China Shrugs Off Report It Delayed Pandemic Announcement, Backs WHO in War of Words With U.S.

A Chinese Foreign Ministry official has denounced a report suggesting that Chinese President Xi Jinping and senior officials delayed informing the country of how serious the COVID-19 coronavirus pandemic was, sitting on the news for six days while millions travelled domestically and internationally.

Spokesperson Zhao Lijian, who last month was criticized for blaming the U.S. Army for the pandemic, dismissed The Associated Press report as "unfair" at a briefing with reporters on Wednesday, according to Bloomberg.

Zhao said he had not read the report, but argued that China informed the World Health Organization of the situation and acted in a "timely manner."

The AP report said that more than 3,000 people were infected with the coronavirus during the six days of silence, when millions of Chinese people were traveling around the country and abroad for Lunar New Year. Xi informed the country of the severity of the threat on January 20. AP based the report on internal documents it obtained, which are based on retrospective infection data.

China has sought to escape blame for the pandemic. The country has now stemmed its own outbreak and is pivoting to assist other nations with medical personnel and supplies. But the Chinese Communist Party tried to silence whistleblowers who first warned of the virus in the central city of Wuhan and was slow in notifying the WHO of the situation.

A U.S. intelligence report sent to the White House last month also suggested that the regime concealed the true number of coronavirus deaths and infections.

At his Wednesday press conference, Zhao attacked President Donald Trump's decision to freeze U.S. funding for the WHO, warning the move will undermine global efforts to defeat COVID-19 coronavirus. Zhao said the president's decision will "weaken the WHO's capabilities and undermine international cooperation."

Zhao added that China has "serious concerns" over the freeze, though said Beijing "will as always support the WHO in playing an important role in international public health and global anti-epidemic response."

What may have fostered greater cooperation between Beijing and Washington has actually driven the two powers further apart, deepening existing animosities that have emerged as China becomes richer and more influential.

President Donald Trump initially praised the Chinese response to the crisis and lauded his close relationship with Xi, but has since pivoted to blaming Beijing for the pandemic. China, meanwhile, has framed the Trump administration's attacks as an effort to shift attention from its own inadequate response to the outbreak.

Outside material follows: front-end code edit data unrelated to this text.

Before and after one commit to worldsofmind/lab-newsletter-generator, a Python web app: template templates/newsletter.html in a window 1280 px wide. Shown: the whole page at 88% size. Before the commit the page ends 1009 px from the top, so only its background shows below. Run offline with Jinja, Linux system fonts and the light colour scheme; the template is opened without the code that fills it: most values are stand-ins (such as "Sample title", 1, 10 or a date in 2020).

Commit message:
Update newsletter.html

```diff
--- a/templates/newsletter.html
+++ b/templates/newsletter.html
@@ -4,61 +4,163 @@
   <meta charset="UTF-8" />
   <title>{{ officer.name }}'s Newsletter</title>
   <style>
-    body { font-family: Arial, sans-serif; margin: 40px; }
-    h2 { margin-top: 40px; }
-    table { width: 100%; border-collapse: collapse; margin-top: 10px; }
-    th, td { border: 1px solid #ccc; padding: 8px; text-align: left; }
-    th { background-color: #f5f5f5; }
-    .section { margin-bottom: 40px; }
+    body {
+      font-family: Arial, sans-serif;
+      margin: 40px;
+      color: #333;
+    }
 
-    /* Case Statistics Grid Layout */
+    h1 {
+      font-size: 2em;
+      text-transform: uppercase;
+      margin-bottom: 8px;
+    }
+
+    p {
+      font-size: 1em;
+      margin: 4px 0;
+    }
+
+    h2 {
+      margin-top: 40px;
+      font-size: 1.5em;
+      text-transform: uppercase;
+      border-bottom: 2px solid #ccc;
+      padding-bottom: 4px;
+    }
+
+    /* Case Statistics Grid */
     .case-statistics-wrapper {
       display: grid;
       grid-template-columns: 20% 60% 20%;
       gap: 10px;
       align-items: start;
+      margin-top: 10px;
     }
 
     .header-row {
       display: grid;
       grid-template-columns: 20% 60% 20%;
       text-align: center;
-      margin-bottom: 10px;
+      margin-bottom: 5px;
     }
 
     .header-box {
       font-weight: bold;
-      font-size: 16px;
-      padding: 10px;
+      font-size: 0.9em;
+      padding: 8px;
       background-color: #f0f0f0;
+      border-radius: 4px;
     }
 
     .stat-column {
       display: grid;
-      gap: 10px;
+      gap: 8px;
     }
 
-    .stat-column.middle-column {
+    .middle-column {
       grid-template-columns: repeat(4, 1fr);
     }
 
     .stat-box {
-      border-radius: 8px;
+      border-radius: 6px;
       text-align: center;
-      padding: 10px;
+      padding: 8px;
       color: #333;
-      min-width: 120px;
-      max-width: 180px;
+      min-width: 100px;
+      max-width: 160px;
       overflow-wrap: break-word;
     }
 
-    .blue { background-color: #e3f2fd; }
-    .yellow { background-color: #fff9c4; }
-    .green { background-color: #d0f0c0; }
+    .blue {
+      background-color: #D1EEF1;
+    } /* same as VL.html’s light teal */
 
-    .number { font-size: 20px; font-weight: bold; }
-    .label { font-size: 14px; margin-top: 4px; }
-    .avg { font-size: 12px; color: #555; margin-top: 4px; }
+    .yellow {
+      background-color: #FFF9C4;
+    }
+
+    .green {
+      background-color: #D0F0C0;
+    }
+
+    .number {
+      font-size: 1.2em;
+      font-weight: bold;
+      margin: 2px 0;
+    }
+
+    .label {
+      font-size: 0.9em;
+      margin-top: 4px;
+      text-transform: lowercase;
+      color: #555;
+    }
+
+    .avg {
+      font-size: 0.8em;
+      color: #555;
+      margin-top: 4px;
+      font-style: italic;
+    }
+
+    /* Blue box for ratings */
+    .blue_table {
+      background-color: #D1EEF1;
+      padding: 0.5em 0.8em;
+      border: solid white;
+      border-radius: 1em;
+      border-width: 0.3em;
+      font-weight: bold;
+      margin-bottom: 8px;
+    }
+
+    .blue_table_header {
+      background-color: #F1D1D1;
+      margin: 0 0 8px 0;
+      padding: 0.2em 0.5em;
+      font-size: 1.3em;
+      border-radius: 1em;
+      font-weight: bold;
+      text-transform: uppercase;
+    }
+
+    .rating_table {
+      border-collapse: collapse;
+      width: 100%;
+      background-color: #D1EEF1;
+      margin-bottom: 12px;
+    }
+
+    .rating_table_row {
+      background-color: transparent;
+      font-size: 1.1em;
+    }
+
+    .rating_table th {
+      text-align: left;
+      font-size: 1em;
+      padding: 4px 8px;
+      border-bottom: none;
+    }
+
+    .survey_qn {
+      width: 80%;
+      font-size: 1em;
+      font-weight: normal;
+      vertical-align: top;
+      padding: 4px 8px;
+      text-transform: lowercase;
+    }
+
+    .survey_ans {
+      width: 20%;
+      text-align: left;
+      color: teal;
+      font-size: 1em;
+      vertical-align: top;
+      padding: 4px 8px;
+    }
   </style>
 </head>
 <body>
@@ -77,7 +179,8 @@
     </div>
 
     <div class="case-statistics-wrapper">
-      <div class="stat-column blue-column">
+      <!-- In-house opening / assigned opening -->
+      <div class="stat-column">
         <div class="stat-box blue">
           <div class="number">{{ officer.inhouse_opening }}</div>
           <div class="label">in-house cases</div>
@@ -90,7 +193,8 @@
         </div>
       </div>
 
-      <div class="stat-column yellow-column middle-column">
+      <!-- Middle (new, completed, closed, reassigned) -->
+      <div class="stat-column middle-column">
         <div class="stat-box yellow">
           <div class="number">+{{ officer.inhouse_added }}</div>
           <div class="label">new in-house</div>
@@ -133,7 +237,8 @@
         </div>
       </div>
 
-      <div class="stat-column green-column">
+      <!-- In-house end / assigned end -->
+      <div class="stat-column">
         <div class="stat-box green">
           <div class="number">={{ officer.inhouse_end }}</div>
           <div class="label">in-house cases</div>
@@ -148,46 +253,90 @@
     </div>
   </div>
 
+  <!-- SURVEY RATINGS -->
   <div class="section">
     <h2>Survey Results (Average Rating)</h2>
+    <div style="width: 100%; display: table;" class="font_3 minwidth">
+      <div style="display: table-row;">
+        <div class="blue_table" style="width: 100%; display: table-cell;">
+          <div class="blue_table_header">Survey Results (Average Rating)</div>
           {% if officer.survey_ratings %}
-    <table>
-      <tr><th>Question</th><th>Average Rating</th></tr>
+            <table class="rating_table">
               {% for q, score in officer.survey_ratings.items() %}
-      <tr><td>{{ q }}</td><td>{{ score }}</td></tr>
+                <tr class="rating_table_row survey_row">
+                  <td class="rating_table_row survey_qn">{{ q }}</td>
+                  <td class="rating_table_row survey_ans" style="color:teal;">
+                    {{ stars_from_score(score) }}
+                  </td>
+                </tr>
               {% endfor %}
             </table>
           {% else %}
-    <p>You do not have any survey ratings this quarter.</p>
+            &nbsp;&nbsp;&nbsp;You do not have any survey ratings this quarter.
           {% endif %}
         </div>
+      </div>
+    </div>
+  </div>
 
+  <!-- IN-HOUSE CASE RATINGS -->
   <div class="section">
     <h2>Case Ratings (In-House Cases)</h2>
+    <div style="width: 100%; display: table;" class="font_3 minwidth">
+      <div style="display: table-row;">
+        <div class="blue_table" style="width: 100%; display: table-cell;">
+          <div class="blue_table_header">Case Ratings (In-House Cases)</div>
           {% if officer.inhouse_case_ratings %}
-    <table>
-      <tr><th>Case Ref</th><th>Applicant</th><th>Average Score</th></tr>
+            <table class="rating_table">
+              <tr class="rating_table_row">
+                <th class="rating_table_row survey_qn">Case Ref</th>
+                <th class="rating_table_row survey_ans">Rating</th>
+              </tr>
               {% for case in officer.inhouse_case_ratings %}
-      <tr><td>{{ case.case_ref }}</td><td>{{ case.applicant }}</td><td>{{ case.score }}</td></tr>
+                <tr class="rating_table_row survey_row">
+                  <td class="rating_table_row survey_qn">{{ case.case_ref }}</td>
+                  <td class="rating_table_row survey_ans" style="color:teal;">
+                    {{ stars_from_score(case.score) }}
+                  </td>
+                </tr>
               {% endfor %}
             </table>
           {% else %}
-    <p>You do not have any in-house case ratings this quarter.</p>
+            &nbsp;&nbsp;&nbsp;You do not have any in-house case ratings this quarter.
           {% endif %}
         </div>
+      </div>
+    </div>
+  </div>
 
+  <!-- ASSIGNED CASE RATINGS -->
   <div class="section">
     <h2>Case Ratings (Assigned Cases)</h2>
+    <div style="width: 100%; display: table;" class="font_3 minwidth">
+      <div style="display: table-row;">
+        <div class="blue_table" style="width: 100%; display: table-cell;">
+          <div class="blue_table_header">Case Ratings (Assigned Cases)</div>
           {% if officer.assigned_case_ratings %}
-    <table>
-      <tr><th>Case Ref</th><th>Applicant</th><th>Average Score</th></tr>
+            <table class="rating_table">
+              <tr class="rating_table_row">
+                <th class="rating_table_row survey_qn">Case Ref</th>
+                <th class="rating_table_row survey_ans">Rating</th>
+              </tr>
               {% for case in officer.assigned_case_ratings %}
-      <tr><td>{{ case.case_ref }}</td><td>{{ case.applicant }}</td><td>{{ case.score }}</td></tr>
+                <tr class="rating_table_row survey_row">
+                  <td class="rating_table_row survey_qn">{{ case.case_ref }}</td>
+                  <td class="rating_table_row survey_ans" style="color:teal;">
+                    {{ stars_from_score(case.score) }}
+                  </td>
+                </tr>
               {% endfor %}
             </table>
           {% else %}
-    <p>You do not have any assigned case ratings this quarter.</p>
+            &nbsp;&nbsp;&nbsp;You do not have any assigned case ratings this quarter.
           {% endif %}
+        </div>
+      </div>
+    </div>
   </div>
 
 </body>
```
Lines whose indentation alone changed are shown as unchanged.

Trump announced Tuesday that the U.S. would freeze its contributions to the World Health Organization, the organization's largest donor, for 60 to 90 days while his administration investigates its role in the supposed coronavirus cover-up. The president has accused the WHO of allowing China to hide the true extent and severity of its coronavirus outbreak.

Asked whether China would cover the funding shortfall, Zhao said the country "will look into relevant issues according to the needs of the situation."

World Health Organization China
A picture taken on March 9, 2020 shows the sign of the World Health Organization with its Chinese name under at the WHO headquarters in Geneva. - The World Health Organization said on March 9, 2020 that more than 70 percent of those infected with the new coronavirus in China have recovered, adding that the country was "bringing its epidemic under control." FABRICE COFFRINI/Getty Images

The president has claimed that the WHO "really blew it" in its response to the crisis. The body raised the alarm at the end of January, declaring a "public health emergency of international concern." That was a day before Health Secretary Alex Azar announced a public health emergency, and weeks before Trump declared a national emergency.

A month later, the president was still claiming on Twitter that the COVID-19 outbreak "is very much under control in the USA." The U.S. now has the largest number of cases and deaths, 601, 472 and 24,429, respectively, according to Johns Hopkins University, of any nation.

Trump took particular issue with the WHO's opposition to his limited travel ban on flights from China. "Fortunately I rejected their advice on keeping our borders open to China early on," Trump tweeted. "Why did they give us such a faulty recommendation?"

The WHO argued at the time that such a measure would not help during a pandemic and may disrupt the movement of vital medical supplies.

The president has falsely claimed that he banned all travel from China, The Associated Press noted. The January 31 measure only temporarily blocked entry by foreign nationals who had traveled in China within the previous 14 days, and still allowed immediate family of U.S. citizens and permanent residents to enter.

Americans returning from China were allowed back after enhanced screening at selected ports of entry and for 14 days after, though asymptomatic infectees may not have been picked up in screening. Regardless, the virus was already in the U.S. by mid-January, spreading near unchecked through community transmission.

This article has been updated to amend the headline.